(Work to be completed) Show every line from the entries that follow which holds the word "pages".

(Available data)

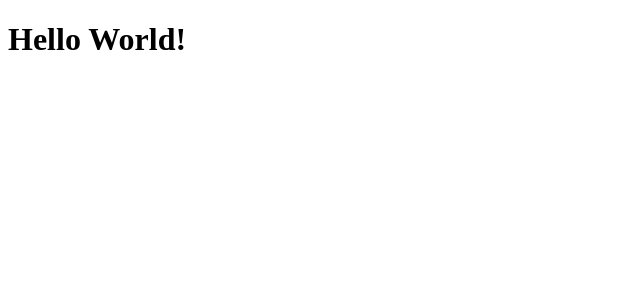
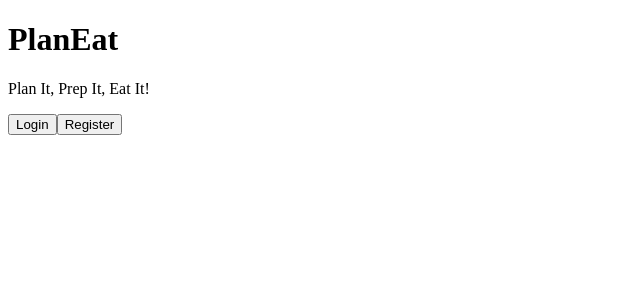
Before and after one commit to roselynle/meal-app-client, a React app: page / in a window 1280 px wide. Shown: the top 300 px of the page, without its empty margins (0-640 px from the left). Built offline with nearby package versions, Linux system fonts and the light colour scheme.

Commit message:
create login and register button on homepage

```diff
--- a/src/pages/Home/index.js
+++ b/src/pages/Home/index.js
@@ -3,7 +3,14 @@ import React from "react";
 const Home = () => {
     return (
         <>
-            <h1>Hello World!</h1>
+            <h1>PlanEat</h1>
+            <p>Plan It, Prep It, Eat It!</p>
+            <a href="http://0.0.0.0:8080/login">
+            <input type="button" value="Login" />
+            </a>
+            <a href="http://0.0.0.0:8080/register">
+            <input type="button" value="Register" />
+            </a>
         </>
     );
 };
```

* * *

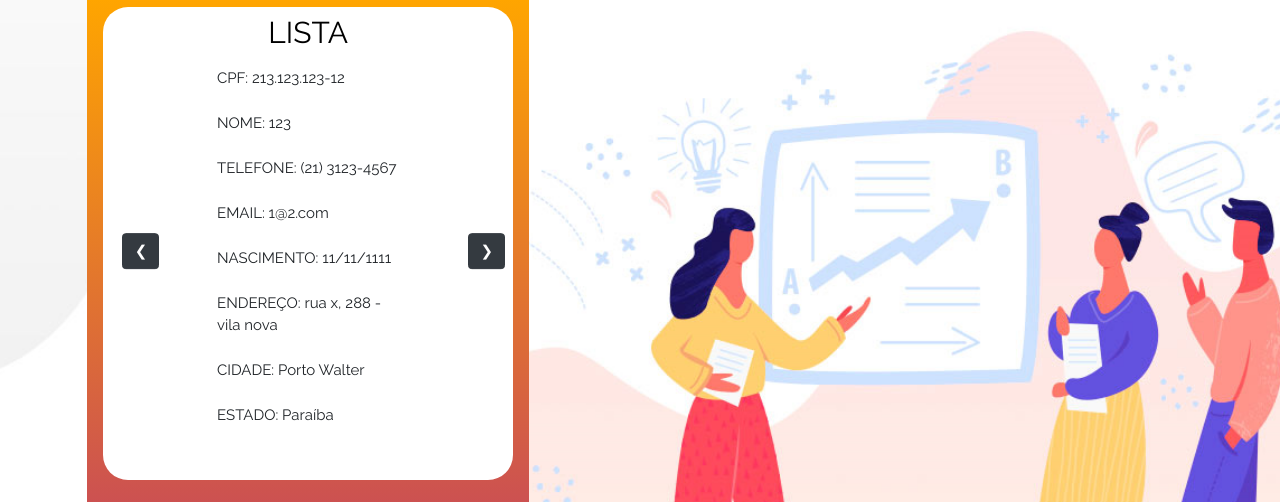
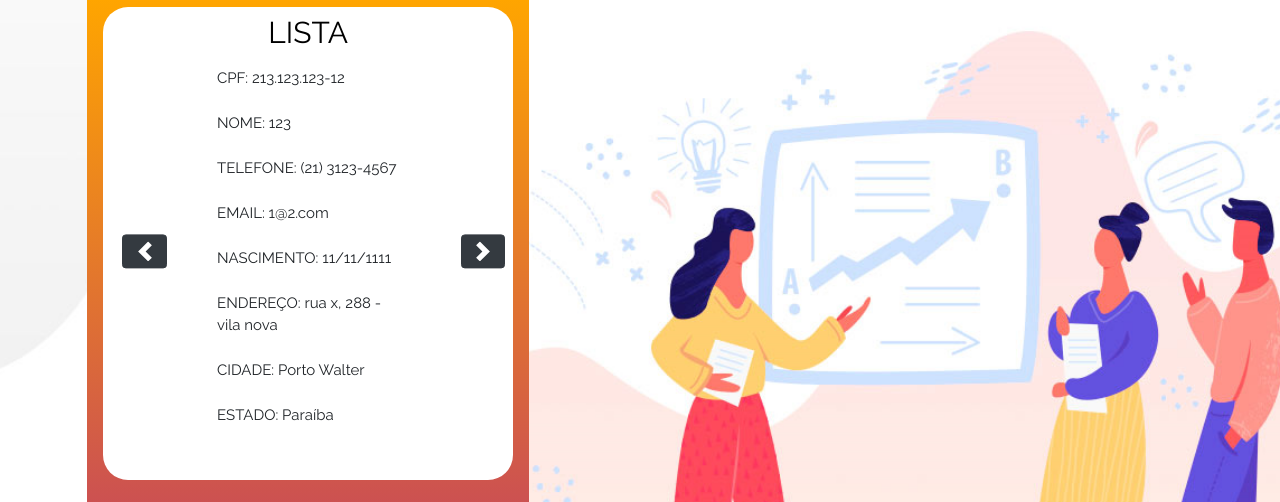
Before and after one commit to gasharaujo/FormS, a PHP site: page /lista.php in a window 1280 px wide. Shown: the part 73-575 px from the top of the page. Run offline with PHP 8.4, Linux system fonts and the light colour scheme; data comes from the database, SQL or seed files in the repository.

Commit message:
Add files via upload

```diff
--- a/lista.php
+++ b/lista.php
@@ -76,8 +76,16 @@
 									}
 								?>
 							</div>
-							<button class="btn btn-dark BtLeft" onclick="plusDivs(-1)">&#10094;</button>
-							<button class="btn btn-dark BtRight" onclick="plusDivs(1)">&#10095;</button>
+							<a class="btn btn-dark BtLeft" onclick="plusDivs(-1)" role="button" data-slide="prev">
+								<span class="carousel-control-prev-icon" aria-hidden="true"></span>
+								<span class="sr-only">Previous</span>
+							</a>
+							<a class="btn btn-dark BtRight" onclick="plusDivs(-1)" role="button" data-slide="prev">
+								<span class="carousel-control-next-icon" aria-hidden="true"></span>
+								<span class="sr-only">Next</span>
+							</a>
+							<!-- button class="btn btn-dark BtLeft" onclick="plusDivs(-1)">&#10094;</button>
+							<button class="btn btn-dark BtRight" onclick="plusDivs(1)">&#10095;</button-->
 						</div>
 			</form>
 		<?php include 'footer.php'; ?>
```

--

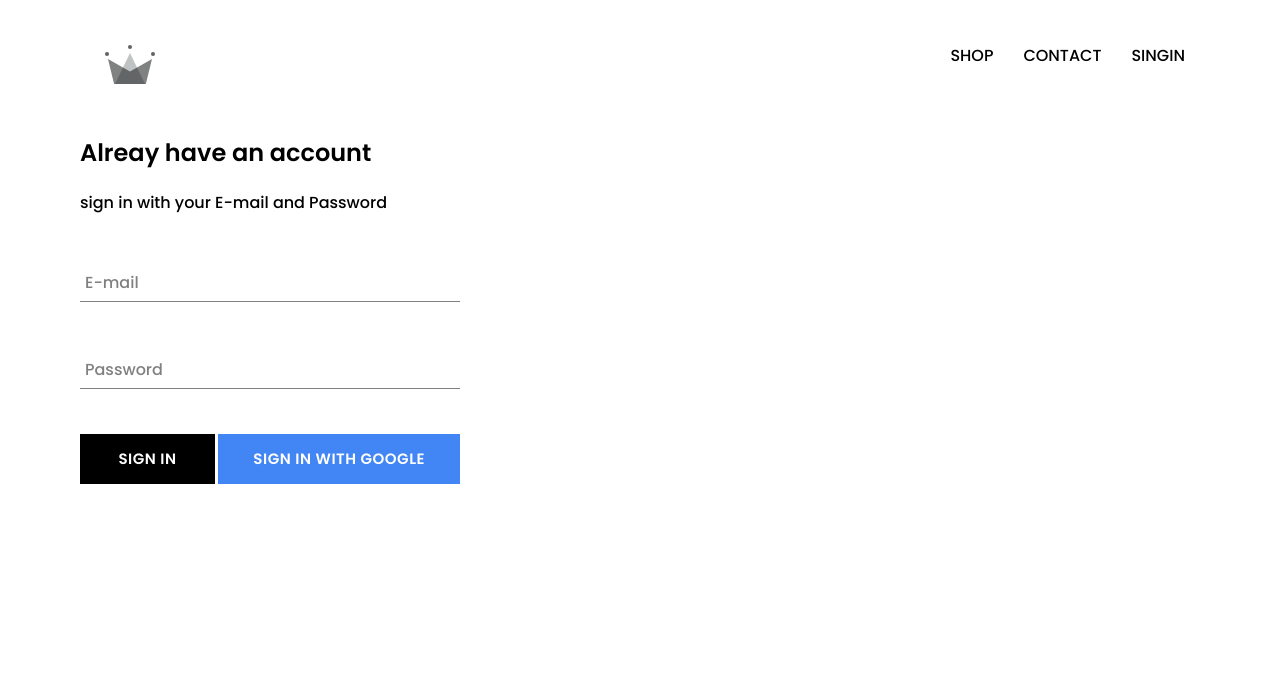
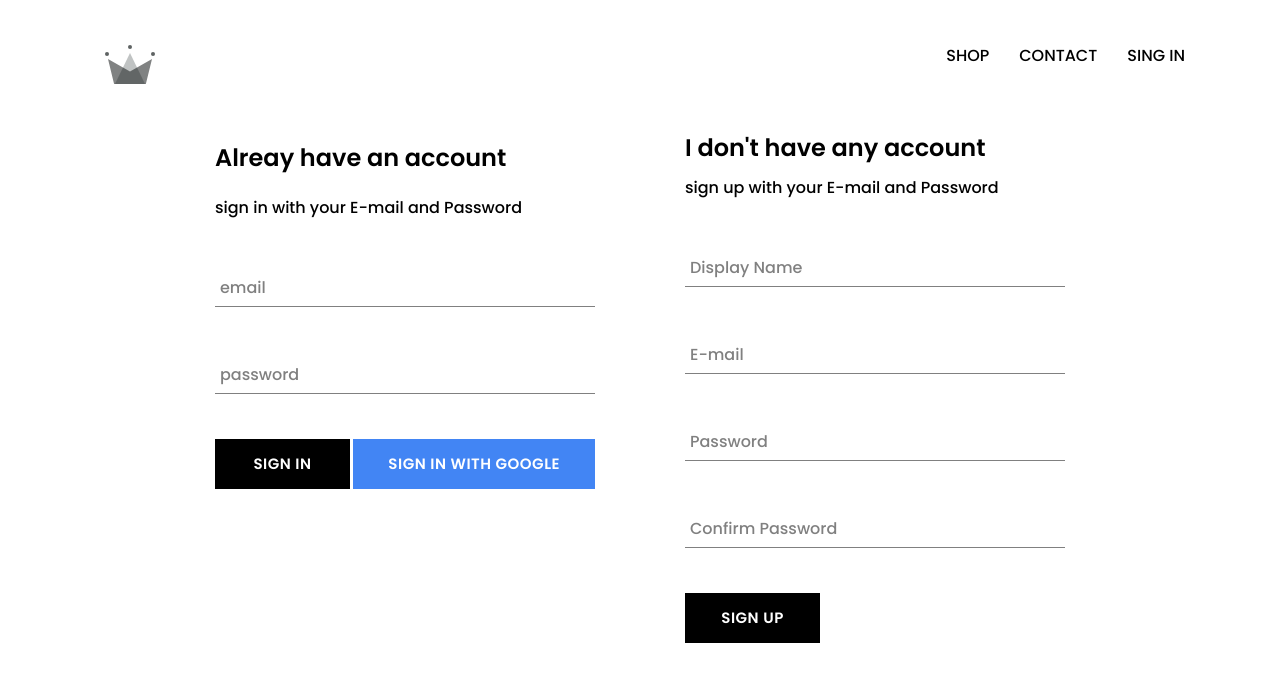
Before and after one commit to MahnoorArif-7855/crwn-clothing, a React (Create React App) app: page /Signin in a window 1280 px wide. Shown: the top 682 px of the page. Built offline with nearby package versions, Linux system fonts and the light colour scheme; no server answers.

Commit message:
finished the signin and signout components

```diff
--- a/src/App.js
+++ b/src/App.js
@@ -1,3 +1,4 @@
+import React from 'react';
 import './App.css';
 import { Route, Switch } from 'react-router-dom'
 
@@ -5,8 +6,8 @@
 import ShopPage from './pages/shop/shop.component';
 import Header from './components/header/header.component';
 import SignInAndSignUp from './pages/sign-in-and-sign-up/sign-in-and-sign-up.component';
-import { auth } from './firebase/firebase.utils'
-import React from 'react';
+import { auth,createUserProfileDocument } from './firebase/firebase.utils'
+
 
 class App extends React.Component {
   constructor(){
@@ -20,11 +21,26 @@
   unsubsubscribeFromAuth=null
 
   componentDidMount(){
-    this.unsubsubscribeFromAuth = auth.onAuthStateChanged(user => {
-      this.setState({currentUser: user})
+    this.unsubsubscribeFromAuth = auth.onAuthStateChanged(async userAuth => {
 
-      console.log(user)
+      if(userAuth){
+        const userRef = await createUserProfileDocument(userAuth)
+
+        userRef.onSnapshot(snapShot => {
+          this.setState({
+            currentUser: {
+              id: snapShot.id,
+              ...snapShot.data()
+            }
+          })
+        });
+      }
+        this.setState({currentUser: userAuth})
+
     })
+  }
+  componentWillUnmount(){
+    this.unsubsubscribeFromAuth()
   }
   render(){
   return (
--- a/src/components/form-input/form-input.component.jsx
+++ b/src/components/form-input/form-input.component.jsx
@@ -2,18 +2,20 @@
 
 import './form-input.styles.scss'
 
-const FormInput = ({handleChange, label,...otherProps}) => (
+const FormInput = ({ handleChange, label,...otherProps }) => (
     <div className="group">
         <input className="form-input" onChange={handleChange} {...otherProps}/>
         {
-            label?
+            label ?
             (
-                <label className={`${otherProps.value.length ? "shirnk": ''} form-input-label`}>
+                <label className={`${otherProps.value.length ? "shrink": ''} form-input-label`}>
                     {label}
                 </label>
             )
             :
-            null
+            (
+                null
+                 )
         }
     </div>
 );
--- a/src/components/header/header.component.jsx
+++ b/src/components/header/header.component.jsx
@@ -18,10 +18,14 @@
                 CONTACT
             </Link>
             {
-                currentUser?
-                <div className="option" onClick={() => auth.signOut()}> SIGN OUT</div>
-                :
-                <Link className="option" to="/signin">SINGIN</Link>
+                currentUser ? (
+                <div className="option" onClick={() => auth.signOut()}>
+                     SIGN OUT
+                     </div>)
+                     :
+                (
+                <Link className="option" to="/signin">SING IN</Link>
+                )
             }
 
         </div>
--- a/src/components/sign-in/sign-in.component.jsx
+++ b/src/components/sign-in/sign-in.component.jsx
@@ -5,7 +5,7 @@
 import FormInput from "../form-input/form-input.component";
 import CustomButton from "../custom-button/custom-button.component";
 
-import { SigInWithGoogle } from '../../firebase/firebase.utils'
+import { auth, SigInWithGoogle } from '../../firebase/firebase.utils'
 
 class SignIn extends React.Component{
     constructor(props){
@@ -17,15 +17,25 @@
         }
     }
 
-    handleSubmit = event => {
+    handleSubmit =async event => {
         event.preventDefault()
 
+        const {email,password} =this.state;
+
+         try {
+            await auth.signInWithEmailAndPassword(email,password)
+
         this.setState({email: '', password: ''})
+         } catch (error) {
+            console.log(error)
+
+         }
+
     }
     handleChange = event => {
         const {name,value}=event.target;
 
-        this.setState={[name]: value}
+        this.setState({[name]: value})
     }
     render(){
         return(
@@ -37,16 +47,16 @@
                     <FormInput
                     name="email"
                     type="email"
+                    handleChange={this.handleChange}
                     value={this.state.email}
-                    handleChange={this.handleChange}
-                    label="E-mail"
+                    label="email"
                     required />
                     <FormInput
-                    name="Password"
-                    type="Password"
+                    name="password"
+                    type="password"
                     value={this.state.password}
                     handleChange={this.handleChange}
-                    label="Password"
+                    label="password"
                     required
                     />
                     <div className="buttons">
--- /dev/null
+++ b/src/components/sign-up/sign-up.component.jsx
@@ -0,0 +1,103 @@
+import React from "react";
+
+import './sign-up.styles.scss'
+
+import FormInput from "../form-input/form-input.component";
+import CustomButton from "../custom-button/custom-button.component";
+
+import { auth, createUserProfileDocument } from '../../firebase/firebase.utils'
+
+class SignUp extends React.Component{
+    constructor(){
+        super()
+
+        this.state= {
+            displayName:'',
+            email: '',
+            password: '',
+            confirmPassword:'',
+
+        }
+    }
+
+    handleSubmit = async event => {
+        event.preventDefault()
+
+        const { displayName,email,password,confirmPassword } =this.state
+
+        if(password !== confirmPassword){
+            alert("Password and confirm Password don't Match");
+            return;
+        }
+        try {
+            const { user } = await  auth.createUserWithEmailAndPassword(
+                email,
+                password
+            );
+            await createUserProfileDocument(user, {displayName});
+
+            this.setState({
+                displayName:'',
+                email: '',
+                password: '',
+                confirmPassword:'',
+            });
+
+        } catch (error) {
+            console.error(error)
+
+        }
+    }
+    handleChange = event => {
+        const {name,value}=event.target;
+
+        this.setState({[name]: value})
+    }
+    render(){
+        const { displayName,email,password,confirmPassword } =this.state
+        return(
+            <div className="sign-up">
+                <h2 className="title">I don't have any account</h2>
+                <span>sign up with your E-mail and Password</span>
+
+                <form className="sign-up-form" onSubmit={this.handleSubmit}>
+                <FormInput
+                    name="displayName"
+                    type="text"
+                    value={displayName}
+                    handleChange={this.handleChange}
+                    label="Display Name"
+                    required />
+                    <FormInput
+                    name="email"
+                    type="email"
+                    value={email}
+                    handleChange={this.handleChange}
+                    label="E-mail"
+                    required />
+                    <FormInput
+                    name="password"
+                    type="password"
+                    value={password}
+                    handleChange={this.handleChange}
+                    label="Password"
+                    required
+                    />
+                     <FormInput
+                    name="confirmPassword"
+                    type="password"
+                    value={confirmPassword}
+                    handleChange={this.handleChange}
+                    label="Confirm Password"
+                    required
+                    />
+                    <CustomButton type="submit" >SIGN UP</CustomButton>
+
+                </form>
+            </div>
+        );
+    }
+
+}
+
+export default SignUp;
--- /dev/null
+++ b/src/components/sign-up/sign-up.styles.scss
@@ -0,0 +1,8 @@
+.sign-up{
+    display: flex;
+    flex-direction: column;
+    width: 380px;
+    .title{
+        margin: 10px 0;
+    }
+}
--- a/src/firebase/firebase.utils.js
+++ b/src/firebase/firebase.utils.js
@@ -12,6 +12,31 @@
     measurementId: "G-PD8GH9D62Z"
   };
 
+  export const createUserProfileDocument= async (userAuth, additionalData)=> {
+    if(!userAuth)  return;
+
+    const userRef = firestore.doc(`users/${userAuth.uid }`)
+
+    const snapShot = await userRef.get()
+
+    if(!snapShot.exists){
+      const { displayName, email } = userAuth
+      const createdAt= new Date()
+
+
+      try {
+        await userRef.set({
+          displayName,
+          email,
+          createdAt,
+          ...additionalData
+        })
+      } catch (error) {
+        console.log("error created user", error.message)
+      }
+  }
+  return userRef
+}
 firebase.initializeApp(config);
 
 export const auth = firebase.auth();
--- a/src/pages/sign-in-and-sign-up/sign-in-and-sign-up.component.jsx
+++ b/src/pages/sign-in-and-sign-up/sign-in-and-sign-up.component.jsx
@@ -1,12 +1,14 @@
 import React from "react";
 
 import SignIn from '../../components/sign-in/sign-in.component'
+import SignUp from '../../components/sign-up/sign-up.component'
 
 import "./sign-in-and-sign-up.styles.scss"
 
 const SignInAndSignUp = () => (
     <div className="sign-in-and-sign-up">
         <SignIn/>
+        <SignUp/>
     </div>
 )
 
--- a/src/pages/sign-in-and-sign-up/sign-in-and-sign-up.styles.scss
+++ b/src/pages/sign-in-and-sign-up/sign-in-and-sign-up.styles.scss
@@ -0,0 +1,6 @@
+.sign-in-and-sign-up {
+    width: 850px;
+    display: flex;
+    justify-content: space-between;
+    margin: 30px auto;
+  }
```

(Answer to the exercise)
--- a/src/pages/Home/index.js
+++ b/src/pages/Home/index.js
 import ShopPage from './pages/shop/shop.component';
 import SignInAndSignUp from './pages/sign-in-and-sign-up/sign-in-and-sign-up.component';
--- a/src/pages/sign-in-and-sign-up/sign-in-and-sign-up.component.jsx
+++ b/src/pages/sign-in-and-sign-up/sign-in-and-sign-up.component.jsx
--- a/src/pages/sign-in-and-sign-up/sign-in-and-sign-up.styles.scss
+++ b/src/pages/sign-in-and-sign-up/sign-in-and-sign-up.styles.scss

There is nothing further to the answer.